**ASSIGNMENT**
Using the listing below, select the lines with the word "react" and copy them.

**DATA**
------
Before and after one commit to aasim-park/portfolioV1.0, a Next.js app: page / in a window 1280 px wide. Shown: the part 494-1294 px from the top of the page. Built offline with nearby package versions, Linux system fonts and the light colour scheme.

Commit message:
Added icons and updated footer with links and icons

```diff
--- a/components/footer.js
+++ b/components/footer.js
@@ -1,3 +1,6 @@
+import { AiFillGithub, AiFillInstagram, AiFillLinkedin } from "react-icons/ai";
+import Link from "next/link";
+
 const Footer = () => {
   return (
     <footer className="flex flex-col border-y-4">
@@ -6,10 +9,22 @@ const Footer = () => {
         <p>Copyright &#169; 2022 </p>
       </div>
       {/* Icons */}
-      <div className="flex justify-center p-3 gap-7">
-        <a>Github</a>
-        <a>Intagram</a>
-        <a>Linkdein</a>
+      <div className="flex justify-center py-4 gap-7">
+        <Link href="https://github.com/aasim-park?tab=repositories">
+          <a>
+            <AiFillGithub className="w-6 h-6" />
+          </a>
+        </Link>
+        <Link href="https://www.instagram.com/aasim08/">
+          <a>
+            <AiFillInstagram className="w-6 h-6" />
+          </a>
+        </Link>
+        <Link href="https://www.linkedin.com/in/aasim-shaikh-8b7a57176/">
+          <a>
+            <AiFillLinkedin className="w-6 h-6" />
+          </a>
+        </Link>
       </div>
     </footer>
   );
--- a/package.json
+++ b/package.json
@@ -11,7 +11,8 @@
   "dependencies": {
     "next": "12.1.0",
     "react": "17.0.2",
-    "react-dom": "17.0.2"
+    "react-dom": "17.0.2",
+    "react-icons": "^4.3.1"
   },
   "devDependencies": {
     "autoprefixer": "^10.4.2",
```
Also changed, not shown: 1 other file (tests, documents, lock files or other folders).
------
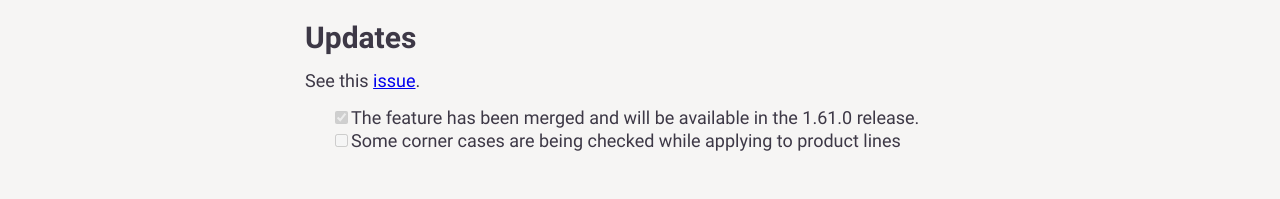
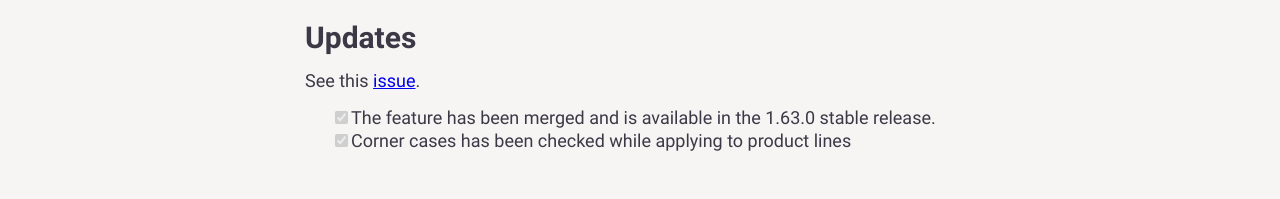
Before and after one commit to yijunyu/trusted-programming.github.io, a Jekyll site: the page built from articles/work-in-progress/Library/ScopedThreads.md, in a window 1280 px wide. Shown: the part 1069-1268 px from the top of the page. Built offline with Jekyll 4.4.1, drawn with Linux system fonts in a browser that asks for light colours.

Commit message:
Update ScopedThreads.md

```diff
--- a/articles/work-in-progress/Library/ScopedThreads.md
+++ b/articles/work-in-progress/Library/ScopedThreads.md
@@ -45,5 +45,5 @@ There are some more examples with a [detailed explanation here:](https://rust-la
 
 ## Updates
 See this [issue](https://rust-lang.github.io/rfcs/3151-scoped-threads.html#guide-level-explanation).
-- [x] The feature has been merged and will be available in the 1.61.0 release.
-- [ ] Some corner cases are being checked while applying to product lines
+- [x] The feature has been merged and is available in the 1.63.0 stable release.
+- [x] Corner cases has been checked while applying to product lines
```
------
**YOUR RESPONSE**
+import { AiFillGithub, AiFillInstagram, AiFillLinkedin } from "react-icons/ai";
     "react": "17.0.2",
-    "react-dom": "17.0.2"
+    "react-dom": "17.0.2",
+    "react-icons": "^4.3.1"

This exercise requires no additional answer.